When a beloved perfume from the past such as Le Galion’s Sortilège (1936) is relaunched, the logic of perfume marketing demands that the new version be praised as a faithful continuation of the legacy. Meanwhile, those who know the original version can be expected to wail in chorus, “It’s not the same.” But If you love vintage perfumes, you already know it won’t be the same. At best, you hope that the relaunch shows some respect for the history of the perfume and the memories of those who wore it in its original form.

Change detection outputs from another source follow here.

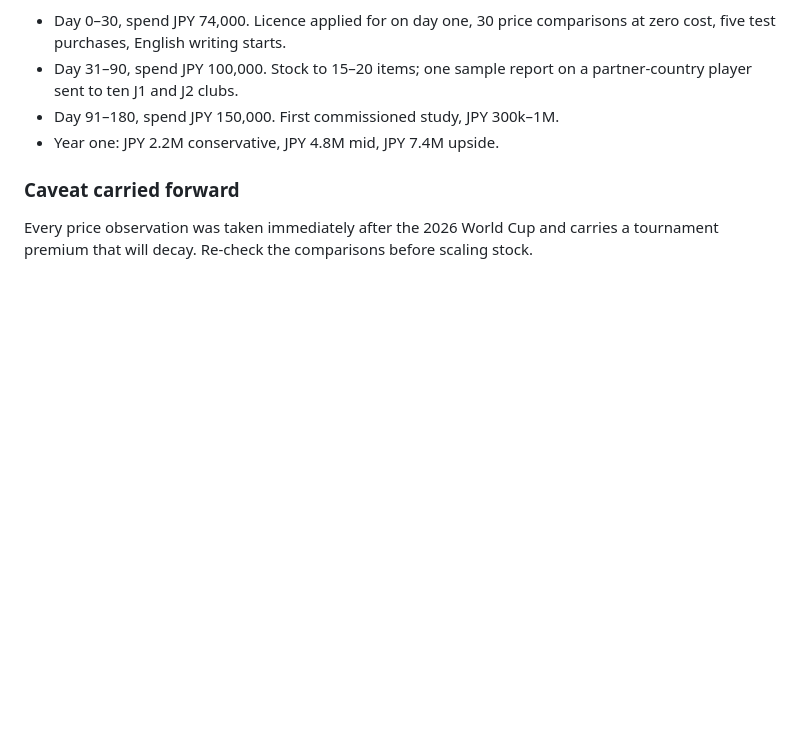
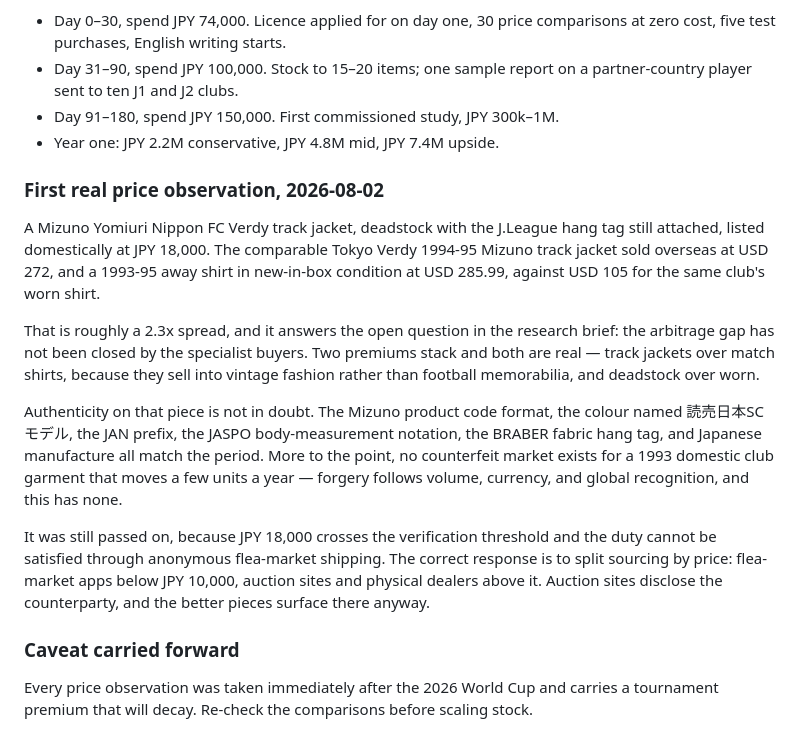
Before and after one commit to asfsei3/Japan-Talent-Desk, a Markdown page: docs/strategy/decision-log.md, the part around the change. GitHub-like rendering; blank space fills up the shorter version.

Commit message:
Record the first price observation confirming the arbitrage gap
A deadstock Yomiuri Verdy track jacket at JPY 18,000 domestically against USD 272
for the comparable piece overseas is roughly 2.3x, which answers the open question
the research brief left: specialist buyers have not closed the gap.

Split sourcing by price rather than treating the JPY 10,000 line as a margin
ceiling. It is a verification-duty boundary, so flea-market apps stay below it and
auction sites and physical dealers take everything above.

Co-Authored-By: Claude Opus 5 <noreply@anthropic.com>
Claude-Session: https://claude.ai/code/session_01KZznKHcXemr8fz2kBDGRhU

```diff
--- a/docs/strategy/decision-log.md
+++ b/docs/strategy/decision-log.md
@@ -79,6 +79,30 @@ https://claude.ai/code/artifact/b9092bbf-e660-41e8-a7b5-16ec13c2633b
 - Day 91–180, spend JPY 150,000. First commissioned study, JPY 300k–1M.
 - Year one: JPY 2.2M conservative, JPY 4.8M mid, JPY 7.4M upside.
 
+### First real price observation, 2026-08-02
+
+A Mizuno Yomiuri Nippon FC Verdy track jacket, deadstock with the J.League hang tag
+still attached, listed domestically at JPY 18,000. The comparable Tokyo Verdy 1994-95
+Mizuno track jacket sold overseas at USD 272, and a 1993-95 away shirt in new-in-box
+condition at USD 285.99, against USD 105 for the same club's worn shirt.
+
+That is roughly a 2.3x spread, and it answers the open question in the research brief:
+the arbitrage gap has not been closed by the specialist buyers. Two premiums stack and
+both are real — track jackets over match shirts, because they sell into vintage fashion
+rather than football memorabilia, and deadstock over worn.
+
+Authenticity on that piece is not in doubt. The Mizuno product code format, the colour
+named 読売日本SCモデル, the JAN prefix, the JASPO body-measurement notation, the BRABER
+fabric hang tag, and Japanese manufacture all match the period. More to the point, no
+counterfeit market exists for a 1993 domestic club garment that moves a few units a
+year — forgery follows volume, currency, and global recognition, and this has none.
+
+It was still passed on, because JPY 18,000 crosses the verification threshold and the
+duty cannot be satisfied through anonymous flea-market shipping. The correct response
+is to split sourcing by price: flea-market apps below JPY 10,000, auction sites and
+physical dealers above it. Auction sites disclose the counterparty, and the better
+pieces surface there anyway.
+
 ### Caveat carried forward
 
 Every price observation was taken immediately after the 2026 World Cup and carries a
```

Although buying vintage bottles can be a perilous exercise, vintage perfumes are my comfort zone. I wear many beautiful current perfumes and I always like to explore new releases, but once you develop a taste for certain now restricted ingredients found in vintage perfumes such as eugenol, nitromusks, civet, and oakmoss, newer perfumes will always smell different to you. Some will be just as good as your beloved vintages, but they will always have a different character.